I’ve never really made it past the “three chords and the truth” phase of technical guitar playing ability.
I’ve also never, ever, been inclined to shred, jam, or riff. The guitar would undoubtedly have remained forever a mystery to me if I had not met two particular people: Thomas Juliano and Kevin McKendree.
I’ll be sharing plenty of posts in the future about how Thomas saved the band from an even earlier exit, and how he finally taught me a 4th chord, but today’s post is about Kev.
Kev went to middle school with Giti. By the time I met him, he was already a highly respected B-3 player, pianist, and music director in Nashville. Kevin played keys on all our records. “Tug”? Kev. “People Like New”? Kev. “Player Piano”? Kev’s magic is that he makes being a multi-instrumentalist look easy. During the time I spent with him between touring for American Standard and making Rock Crown, I got my first glimpse into a real musician’s life—far different from the “get in the van” experience I’d been living in dirtbag rock clubs.

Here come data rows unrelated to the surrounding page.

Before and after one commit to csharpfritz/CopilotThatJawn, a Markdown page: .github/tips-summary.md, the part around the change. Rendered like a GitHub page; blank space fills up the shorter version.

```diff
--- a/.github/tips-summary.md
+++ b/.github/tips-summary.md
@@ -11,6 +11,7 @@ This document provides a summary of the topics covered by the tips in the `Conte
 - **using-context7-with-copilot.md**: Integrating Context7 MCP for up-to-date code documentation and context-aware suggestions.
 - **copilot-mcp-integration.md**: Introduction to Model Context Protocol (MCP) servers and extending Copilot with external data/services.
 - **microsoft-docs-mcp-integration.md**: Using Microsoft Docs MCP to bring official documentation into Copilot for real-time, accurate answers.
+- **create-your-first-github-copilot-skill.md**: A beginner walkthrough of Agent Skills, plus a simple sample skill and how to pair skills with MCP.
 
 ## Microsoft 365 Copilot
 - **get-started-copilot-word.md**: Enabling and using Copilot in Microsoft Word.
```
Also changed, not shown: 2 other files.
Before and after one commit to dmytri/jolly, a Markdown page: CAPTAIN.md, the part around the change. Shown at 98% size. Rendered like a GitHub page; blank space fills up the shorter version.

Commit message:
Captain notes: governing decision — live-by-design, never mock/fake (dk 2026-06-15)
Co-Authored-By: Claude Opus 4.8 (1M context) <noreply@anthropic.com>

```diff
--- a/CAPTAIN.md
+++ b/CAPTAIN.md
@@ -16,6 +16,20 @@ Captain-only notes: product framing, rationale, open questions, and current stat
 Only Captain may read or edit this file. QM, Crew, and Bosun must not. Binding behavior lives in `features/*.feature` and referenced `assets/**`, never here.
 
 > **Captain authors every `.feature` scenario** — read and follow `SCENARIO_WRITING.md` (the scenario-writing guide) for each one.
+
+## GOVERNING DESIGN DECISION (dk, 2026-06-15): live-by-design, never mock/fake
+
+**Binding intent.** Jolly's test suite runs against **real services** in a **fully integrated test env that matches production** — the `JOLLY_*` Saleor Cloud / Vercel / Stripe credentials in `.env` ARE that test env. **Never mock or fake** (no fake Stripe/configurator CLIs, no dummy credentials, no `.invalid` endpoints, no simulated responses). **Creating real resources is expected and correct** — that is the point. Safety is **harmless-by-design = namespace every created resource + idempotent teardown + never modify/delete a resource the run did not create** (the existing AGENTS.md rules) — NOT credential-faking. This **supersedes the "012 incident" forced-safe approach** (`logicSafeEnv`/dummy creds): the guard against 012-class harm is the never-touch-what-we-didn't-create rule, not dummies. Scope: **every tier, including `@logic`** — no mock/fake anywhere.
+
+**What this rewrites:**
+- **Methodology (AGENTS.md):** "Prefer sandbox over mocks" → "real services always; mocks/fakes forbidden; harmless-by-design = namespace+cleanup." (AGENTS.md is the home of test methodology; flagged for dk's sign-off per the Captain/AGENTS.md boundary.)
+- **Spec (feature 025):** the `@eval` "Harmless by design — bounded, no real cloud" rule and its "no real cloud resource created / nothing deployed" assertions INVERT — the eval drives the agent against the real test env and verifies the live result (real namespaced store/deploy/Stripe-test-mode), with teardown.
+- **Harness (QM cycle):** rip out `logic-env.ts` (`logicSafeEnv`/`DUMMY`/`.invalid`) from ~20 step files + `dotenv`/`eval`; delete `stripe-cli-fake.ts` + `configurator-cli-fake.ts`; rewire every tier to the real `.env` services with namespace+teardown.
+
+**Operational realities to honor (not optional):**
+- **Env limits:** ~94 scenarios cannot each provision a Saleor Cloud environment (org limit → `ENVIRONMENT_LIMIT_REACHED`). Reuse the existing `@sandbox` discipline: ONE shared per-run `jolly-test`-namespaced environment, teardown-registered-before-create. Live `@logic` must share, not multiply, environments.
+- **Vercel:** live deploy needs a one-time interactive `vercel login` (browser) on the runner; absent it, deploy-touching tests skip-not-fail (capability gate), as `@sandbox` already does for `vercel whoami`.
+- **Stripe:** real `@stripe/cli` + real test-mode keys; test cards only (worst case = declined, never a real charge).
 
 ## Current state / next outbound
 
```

I’ve made a few trips to Nashville over the years to record with Kev, and, in every instance, we experimented, moving in and out of the musical comfort zone (or at least mine). Most of the time, I just brought whatever I was working on, and Kev would help me bring it to life.
Today’s track is titled “Lifesize Drag.” I’m singing and playing guitar. Kenneth Blevins is playing drums. Kev’s doing all the rest. A simple song, for sure, but something about it still feels new to me, and Kev and Kenneth are in a pocket I’d love to visit again.
And even after 20+ years, my guitar playing remains a humbling affirmation of my limitations.
Yet the songs still arrive. And I’m grateful for them to be revealed—whether by my own struggling hand, or with the help of an old friend.